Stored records
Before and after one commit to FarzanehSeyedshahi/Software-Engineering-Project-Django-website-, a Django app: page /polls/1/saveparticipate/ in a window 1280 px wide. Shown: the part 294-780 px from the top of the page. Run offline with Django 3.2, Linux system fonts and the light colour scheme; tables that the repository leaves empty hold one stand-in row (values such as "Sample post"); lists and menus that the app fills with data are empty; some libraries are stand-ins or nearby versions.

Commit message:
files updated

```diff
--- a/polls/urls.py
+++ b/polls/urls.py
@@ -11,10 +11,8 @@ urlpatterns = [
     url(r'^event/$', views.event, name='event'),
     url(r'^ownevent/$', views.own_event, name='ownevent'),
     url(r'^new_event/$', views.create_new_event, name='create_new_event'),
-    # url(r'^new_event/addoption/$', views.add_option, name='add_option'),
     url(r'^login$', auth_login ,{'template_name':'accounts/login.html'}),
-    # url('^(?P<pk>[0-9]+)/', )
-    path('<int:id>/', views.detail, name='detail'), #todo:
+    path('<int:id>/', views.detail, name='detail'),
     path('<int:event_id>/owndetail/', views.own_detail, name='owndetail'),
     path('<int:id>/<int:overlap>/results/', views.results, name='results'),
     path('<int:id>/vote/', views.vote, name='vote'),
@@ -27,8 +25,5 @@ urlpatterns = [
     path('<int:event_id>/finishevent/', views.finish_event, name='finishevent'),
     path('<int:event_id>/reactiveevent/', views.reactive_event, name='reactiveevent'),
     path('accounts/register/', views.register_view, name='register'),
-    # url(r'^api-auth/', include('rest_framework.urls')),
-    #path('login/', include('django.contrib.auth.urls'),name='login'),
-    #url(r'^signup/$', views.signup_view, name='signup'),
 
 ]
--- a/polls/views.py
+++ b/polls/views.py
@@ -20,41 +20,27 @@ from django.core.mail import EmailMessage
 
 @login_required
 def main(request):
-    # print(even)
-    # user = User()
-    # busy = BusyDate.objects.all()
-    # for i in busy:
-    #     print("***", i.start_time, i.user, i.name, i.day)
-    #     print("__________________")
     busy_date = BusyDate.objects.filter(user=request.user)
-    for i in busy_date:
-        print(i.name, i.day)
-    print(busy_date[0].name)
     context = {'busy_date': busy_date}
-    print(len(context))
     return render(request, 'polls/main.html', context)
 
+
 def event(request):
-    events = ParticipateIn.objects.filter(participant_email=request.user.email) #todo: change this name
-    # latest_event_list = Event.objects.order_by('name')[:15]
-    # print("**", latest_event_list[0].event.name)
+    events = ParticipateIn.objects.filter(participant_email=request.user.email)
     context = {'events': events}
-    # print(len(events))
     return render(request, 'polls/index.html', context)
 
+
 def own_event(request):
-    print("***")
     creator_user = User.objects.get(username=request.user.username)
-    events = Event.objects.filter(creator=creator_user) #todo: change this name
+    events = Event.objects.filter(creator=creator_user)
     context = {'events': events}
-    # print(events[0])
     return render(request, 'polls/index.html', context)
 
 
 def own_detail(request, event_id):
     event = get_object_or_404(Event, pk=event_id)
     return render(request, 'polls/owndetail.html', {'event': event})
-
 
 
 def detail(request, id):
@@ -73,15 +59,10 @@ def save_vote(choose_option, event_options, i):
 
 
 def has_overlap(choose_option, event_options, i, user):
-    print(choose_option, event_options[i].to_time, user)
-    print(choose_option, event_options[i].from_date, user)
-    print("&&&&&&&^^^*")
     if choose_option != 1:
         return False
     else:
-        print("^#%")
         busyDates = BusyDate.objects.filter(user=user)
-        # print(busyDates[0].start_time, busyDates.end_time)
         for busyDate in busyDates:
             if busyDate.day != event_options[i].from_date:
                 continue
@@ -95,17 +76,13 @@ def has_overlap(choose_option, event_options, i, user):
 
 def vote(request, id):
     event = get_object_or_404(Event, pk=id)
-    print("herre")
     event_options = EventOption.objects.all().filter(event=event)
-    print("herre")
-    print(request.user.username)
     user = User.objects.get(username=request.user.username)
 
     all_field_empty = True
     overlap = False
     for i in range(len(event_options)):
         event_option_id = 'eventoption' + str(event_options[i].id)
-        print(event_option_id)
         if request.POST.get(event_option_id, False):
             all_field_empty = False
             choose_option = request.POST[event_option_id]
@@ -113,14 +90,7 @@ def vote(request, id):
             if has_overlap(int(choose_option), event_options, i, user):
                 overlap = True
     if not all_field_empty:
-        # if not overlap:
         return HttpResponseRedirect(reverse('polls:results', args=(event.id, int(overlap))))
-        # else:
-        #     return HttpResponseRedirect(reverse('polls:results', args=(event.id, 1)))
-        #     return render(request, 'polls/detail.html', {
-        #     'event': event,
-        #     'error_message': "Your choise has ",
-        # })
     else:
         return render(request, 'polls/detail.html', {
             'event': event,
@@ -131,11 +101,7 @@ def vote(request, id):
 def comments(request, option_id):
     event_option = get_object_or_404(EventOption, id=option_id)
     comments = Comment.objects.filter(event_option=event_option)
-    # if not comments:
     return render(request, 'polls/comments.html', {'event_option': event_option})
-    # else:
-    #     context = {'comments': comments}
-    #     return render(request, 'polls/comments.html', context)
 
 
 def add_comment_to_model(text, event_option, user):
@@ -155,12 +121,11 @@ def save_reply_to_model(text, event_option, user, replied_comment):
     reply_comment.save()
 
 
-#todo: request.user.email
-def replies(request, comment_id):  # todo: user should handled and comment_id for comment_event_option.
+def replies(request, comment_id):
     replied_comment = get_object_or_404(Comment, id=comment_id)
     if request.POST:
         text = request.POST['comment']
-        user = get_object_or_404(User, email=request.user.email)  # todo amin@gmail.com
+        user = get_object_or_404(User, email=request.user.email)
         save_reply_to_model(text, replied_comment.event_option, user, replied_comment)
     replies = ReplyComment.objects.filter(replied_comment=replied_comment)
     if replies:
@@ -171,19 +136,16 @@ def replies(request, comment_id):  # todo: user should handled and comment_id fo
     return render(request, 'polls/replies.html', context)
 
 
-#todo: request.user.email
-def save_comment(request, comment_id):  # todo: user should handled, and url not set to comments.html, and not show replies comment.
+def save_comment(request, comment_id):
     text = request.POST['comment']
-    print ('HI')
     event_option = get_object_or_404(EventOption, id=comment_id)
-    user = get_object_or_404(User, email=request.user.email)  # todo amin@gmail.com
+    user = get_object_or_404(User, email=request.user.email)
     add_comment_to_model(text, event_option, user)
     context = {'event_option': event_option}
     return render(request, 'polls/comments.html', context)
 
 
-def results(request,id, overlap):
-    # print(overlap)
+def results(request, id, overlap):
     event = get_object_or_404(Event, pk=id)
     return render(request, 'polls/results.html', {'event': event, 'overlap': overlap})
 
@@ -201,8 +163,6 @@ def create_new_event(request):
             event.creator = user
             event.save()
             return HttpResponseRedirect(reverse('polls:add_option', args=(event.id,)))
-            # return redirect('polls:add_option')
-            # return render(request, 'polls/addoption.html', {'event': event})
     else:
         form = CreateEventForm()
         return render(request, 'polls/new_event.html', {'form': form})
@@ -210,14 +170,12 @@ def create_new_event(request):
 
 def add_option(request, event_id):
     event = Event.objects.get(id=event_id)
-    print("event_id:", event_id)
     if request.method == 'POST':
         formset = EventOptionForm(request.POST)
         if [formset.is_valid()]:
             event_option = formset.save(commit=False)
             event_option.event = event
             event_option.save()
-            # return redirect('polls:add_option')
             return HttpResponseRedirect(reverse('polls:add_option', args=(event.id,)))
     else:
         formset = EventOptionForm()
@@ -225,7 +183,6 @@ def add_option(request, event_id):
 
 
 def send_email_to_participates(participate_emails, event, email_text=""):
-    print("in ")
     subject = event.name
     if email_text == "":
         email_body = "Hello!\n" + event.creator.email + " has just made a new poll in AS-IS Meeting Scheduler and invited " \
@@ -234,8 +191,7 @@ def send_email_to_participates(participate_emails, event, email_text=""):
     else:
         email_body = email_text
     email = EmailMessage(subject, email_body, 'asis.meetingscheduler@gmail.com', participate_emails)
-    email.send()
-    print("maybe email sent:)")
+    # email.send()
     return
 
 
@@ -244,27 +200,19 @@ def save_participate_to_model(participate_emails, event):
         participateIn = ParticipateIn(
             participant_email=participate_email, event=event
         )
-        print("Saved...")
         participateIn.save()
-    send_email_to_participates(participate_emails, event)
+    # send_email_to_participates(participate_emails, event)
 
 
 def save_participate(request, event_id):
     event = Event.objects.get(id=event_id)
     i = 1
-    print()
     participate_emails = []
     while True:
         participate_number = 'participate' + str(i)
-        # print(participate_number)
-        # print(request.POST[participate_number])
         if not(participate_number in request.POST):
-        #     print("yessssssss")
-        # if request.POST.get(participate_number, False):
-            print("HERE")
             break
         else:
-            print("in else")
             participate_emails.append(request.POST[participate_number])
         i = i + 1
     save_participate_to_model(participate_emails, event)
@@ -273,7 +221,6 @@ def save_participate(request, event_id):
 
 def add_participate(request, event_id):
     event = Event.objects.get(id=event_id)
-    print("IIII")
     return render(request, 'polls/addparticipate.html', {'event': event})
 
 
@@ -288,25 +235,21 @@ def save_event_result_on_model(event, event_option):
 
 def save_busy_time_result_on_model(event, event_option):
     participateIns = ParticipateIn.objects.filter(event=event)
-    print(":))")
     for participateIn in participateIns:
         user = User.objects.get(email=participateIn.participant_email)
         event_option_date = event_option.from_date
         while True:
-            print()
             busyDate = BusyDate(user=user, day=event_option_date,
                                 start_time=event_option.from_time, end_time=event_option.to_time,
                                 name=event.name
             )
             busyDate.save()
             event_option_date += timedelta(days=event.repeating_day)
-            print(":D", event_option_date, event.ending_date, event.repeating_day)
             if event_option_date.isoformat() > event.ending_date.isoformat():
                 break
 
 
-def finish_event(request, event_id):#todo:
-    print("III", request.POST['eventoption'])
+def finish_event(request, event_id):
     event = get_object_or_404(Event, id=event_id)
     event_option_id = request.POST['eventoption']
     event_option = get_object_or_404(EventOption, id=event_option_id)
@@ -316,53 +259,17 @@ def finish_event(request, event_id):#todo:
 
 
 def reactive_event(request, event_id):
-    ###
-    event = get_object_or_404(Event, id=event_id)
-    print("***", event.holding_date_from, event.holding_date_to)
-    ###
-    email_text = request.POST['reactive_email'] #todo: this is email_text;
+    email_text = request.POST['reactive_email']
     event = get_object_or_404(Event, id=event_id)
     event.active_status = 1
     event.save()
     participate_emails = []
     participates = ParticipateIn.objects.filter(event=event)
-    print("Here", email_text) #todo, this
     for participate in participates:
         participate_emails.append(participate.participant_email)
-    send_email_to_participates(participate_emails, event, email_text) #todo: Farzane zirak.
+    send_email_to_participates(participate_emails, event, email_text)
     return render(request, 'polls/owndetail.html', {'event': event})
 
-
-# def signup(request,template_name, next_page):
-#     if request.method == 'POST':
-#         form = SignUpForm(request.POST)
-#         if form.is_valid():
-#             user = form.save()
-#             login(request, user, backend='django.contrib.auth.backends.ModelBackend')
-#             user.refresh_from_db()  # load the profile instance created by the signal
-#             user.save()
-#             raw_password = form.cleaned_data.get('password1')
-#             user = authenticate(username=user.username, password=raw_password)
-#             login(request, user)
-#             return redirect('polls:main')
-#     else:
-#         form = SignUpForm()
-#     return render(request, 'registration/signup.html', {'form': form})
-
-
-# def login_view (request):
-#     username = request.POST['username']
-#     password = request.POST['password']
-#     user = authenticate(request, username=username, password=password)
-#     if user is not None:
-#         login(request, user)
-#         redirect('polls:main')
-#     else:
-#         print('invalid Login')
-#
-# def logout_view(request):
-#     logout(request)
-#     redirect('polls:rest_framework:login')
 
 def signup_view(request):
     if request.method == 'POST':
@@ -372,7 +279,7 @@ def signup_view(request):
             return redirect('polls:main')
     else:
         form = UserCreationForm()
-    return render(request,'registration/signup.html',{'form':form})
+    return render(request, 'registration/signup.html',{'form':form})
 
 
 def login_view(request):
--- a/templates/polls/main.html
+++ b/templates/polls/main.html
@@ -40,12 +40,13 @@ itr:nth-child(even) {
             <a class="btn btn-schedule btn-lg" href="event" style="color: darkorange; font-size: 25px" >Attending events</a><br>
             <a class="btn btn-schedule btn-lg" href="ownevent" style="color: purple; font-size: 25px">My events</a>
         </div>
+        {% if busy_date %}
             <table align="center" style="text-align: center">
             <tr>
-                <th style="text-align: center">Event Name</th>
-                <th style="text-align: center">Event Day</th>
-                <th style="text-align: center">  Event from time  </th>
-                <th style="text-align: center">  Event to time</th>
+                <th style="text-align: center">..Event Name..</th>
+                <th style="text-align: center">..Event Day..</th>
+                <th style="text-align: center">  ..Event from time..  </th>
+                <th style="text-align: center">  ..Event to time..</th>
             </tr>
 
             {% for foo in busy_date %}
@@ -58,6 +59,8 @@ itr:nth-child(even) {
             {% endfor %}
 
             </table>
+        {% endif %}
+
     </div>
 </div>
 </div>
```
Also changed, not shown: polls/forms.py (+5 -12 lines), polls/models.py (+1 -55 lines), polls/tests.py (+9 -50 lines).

Task goal ▸ Your reply should be one number: how many lines in the records contain "urlpatterns".

Reply to the exercise ▸ 2